- **Work instruction**:
Would you find each line in the entries below with the string "output" and copy it?

- **Extracted data**:
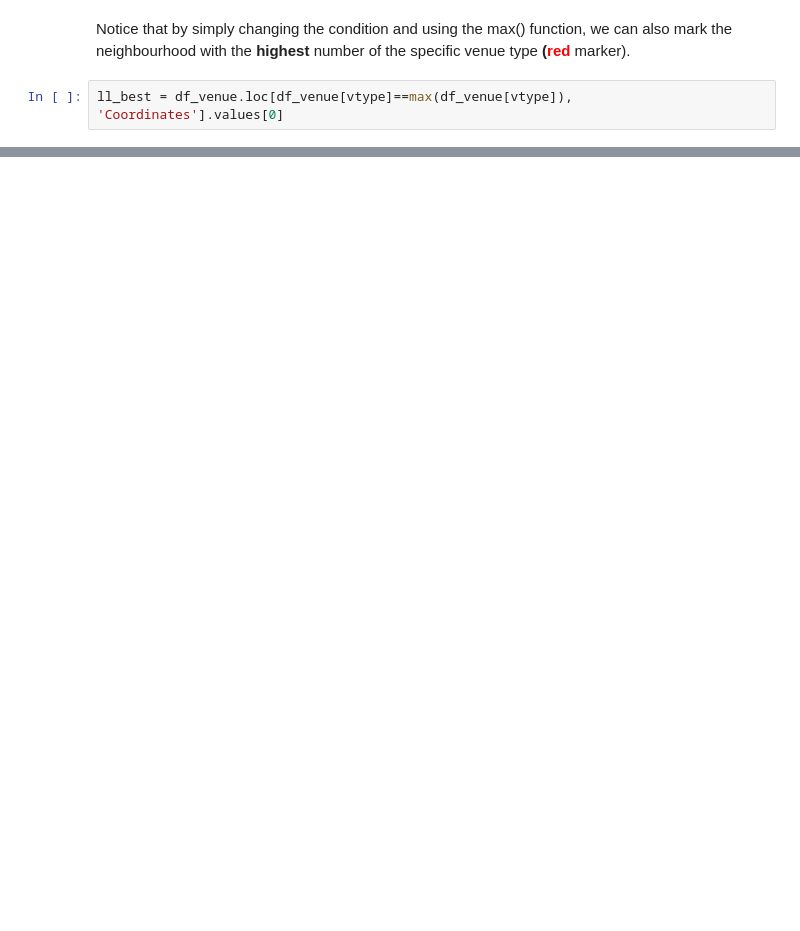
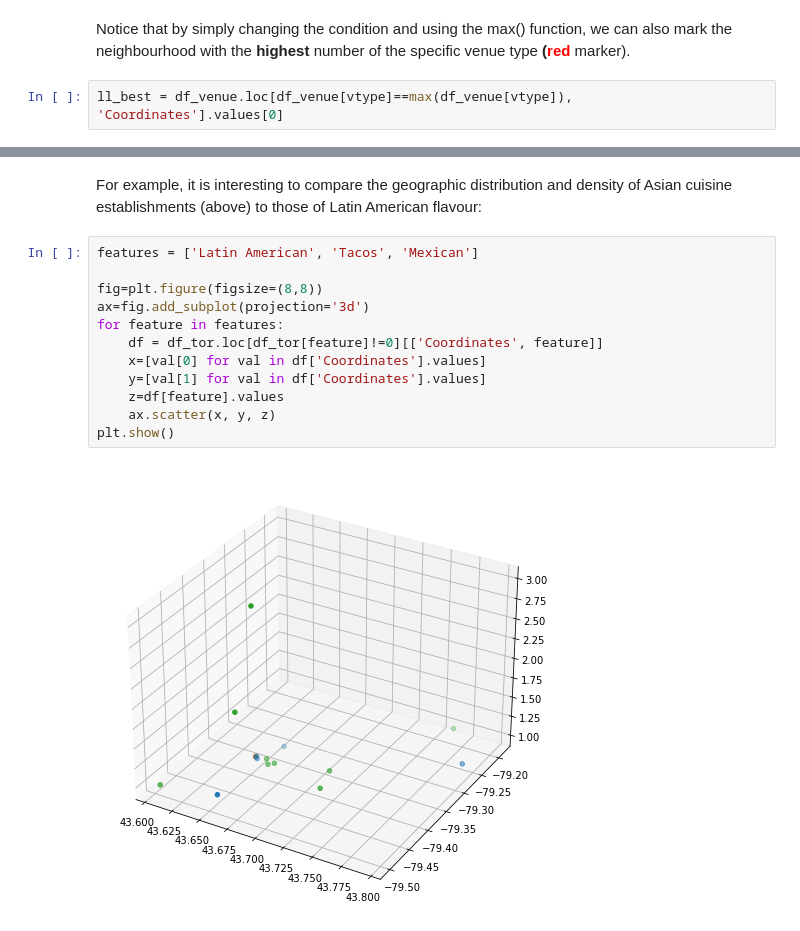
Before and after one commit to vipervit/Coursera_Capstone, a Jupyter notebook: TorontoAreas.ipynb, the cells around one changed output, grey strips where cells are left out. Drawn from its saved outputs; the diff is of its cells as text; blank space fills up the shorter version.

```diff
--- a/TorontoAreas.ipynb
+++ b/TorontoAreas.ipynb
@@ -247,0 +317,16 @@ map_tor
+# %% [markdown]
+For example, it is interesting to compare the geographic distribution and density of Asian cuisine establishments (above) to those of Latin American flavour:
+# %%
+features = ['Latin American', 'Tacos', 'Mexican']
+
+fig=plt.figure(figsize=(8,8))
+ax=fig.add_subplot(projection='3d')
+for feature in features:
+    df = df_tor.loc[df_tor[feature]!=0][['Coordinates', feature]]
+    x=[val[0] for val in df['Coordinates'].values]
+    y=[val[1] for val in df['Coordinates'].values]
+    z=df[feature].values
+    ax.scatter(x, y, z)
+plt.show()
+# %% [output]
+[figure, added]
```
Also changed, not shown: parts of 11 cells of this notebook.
...
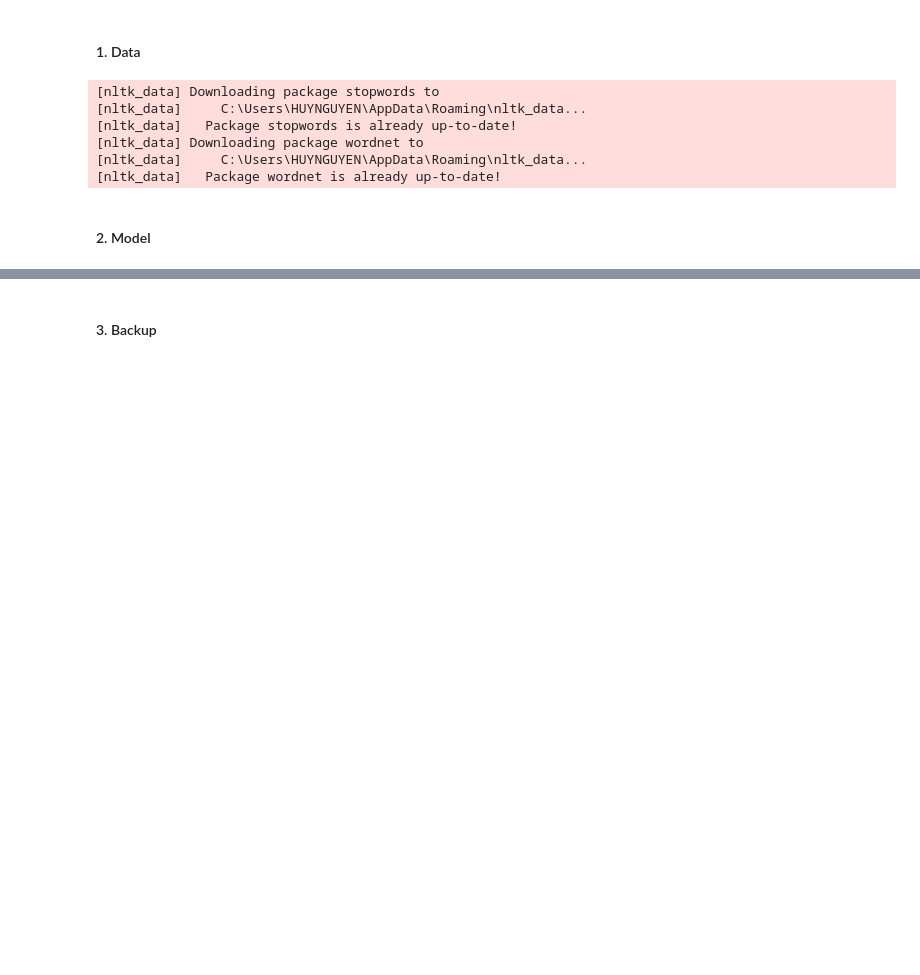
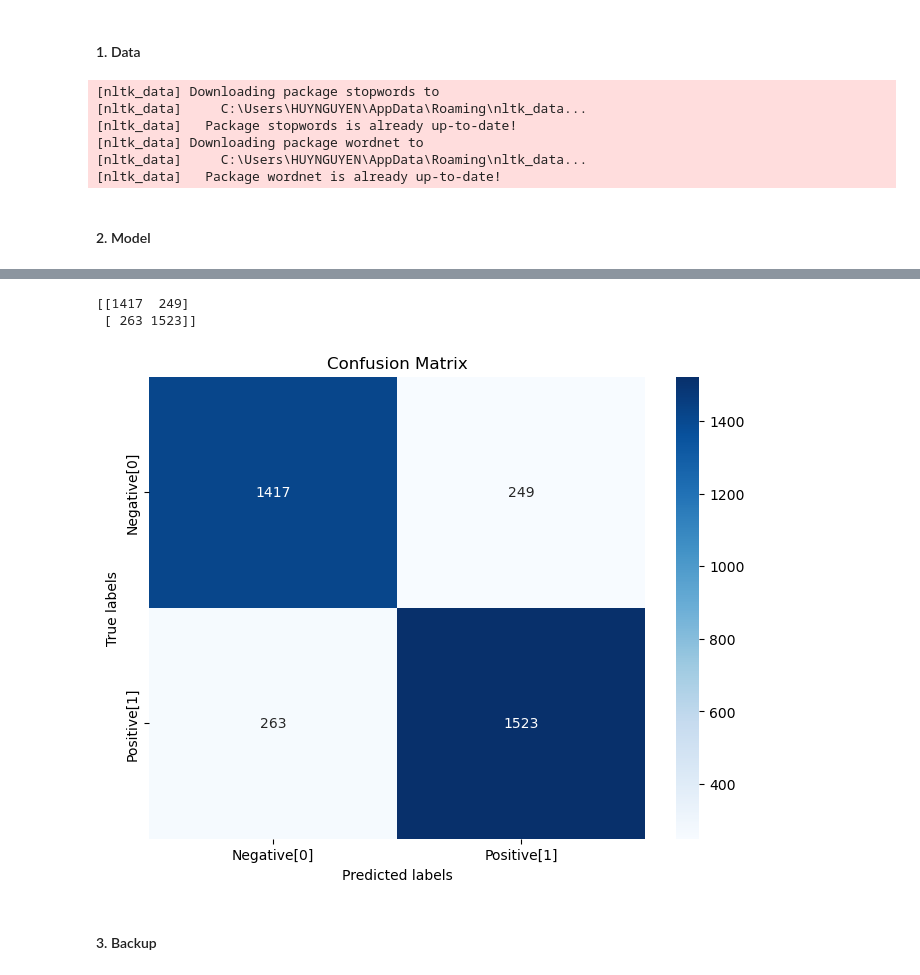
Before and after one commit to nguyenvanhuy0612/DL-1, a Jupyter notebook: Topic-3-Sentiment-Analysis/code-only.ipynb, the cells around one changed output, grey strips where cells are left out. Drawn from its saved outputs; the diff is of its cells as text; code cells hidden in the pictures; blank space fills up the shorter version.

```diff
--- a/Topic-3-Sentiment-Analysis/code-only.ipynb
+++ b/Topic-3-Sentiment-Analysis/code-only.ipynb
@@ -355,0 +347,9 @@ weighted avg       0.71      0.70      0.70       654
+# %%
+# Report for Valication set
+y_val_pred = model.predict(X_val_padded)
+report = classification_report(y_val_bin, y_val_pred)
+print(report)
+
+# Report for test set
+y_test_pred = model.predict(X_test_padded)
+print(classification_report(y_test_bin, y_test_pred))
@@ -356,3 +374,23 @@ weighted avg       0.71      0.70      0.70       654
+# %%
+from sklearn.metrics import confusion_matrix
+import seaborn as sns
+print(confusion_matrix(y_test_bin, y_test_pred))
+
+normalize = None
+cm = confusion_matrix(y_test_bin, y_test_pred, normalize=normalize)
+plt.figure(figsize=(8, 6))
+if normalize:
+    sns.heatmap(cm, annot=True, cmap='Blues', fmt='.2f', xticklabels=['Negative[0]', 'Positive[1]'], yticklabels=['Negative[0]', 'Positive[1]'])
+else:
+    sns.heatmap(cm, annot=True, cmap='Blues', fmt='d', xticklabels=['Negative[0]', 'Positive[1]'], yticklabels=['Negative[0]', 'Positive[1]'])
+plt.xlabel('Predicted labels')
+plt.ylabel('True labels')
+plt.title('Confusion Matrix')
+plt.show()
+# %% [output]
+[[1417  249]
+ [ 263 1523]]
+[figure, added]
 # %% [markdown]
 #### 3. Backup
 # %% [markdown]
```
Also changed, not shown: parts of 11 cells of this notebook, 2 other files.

- **Answer for this exercise**:
Before and after one commit to vipervit/Coursera_Capstone, a Jupyter notebook: TorontoAreas.ipynb, the cells around one changed output, grey strips where cells are left out. Drawn from its saved outputs; the diff is of its cells as text; blank space fills up the shorter version.
+# %% [output]
Before and after one commit to nguyenvanhuy0612/DL-1, a Jupyter notebook: Topic-3-Sentiment-Analysis/code-only.ipynb, the cells around one changed output, grey strips where cells are left out. Drawn from its saved outputs; the diff is of its cells as text; code cells hidden in the pictures; blank space fills up the shorter version.
+# %% [output]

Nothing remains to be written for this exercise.